Family Travel Survival Guide: Washington, DC
|ICONIC DC: Bens Chili Bowl, a District staple of indulgent cuisine (Nathan Borchelt)|
There's no shortage of hotels in Washington, and they're available at all quality levels and price points. Generally, location dictates what you'll pay—the closer you are to the big attractions and tony neighborhoods the greater your bill. Your best bet is to stick with larger hotels, as many boutiques tend to attract the party set, and you'll likely find more cocktail-sipping singles than milk-chugging kids.
All of the big names have locations in Washington and the Northern Virginia suburbs, and most have family-friendly amenities. The Omni Shoreham, which is close to the National Zoo, and Adams Morgan's Hilton Washington present goodie bags to children upon check-in. If you want to spread out, the Embassy Suites in Duping Circle has separate living areas in all their rooms, and Georgetown Suites offers both living areas and kitchens.
A family vacation doesn't mean you have to spend every moment all together. If you're hoping for a little kid-free time, opt for a place with babysitting services. Most of the large hotels offer them, but be sure to ask about it before you book.
If you opt to stay outside of the city limits, be sure that the hotel has walking access—or at least shuttle service—to the Metro.
These days, just about all restaurants welcome kids. The question is whether or not you'll all enjoy your meal. Here are a few places that are sure to satisfy every craving.
Two Amy's: Who doesn't love pizza? Located in Glover Park, just minutes from Georgetown, this no-nonsense restaurant is always packed with families feasting on what many call the best pizza in the city. To avoid a wait go during lunch or on the early side of the evening.

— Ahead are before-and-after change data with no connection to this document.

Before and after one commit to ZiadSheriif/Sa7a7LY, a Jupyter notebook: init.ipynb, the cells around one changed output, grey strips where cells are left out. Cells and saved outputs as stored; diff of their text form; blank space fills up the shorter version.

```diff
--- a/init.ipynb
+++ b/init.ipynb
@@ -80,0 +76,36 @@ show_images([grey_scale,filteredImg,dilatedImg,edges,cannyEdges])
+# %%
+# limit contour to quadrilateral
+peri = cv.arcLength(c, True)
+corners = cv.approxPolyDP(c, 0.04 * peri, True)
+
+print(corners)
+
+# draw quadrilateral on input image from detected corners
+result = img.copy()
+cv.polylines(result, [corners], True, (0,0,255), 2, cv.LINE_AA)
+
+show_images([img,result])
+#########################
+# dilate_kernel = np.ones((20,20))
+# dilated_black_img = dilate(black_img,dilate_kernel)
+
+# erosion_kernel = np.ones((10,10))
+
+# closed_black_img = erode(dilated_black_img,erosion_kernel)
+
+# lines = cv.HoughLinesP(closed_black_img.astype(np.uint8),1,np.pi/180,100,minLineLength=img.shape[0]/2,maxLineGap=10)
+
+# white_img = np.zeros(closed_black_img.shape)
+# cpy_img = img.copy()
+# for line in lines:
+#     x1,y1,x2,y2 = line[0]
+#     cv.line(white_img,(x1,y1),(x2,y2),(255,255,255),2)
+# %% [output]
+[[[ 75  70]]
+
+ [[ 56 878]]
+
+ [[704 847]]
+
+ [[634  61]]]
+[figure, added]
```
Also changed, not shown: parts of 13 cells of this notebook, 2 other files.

Otherwise, it could take up to half an hour to get a table. (Two Amy's, 202.885.5700)
Old Glory: This Georgetown joint serves just about every style of barbeque fare. A great kids menu, crayons and lollipops, lots of fun stuff on the walls, and, of course, the tasty food, make it a favorite among families. (Old Glory, 202.337.3406)
Clyde's of Gallery Place: Conveniently located in the heart of Penn Quarter and Chinatown, you can't go wrong with a meal at Clyde's—one of DC's longest-running restaurant chains. The large menu of American classics has something for everyone. Kids get special attention with their own menu, plus crayons and toys to keep them occupied throughout the meal. (Clyde's, 202.349.3700)
Ben's Chili Bowl: This Washington landmark on U Street serves up eats that will make everyone feel like a kid. Chili dogs, chili burgers, cheese fries, and half-smokes are just a few of their specialties. They even have some healthy choices, but you're missing out if you don't indulge in the "bad" stuff. (Ben's Chili Bowl; 202.667.0909)
Zaytinya: Don't be deterred by the "scene" here. The large bar attracts a happy hour crowd, but the space is big enough that you don't feel caught up in it. The tapas-style Greek and Middle Eastern food is what makes this a great place for kids. The small plates are the perfect size for little eaters and the food is excellent, but not everything on the menu will please the most finicky palates. It's conveniently located in Chinatown, opposite the Smithsonian American Art Museum. (Zaytinya; 202.638.0800)
Museum Cafes and Food Courts: If you're at the Smithsonian, dining doesn't get much more convenient than the cafes and food courts in the museums. Just about every one of them has some kind of eatery, and the food is generally quite good. If you want to try something unique, the café at the National Museum of the American Indian serves indigenous cuisines of the Americas, while the National Gallery of Art offers a huge buffet of…just about everything. And if you're near the White House, consider hitting the food court at the National Press Club at 14th and E Street NW, or inside the massive Ronald Reagan Building (on 14th Street, NW, between Constitution Avenue and E Street)
Details mentioned in this article were accurate at the time of publication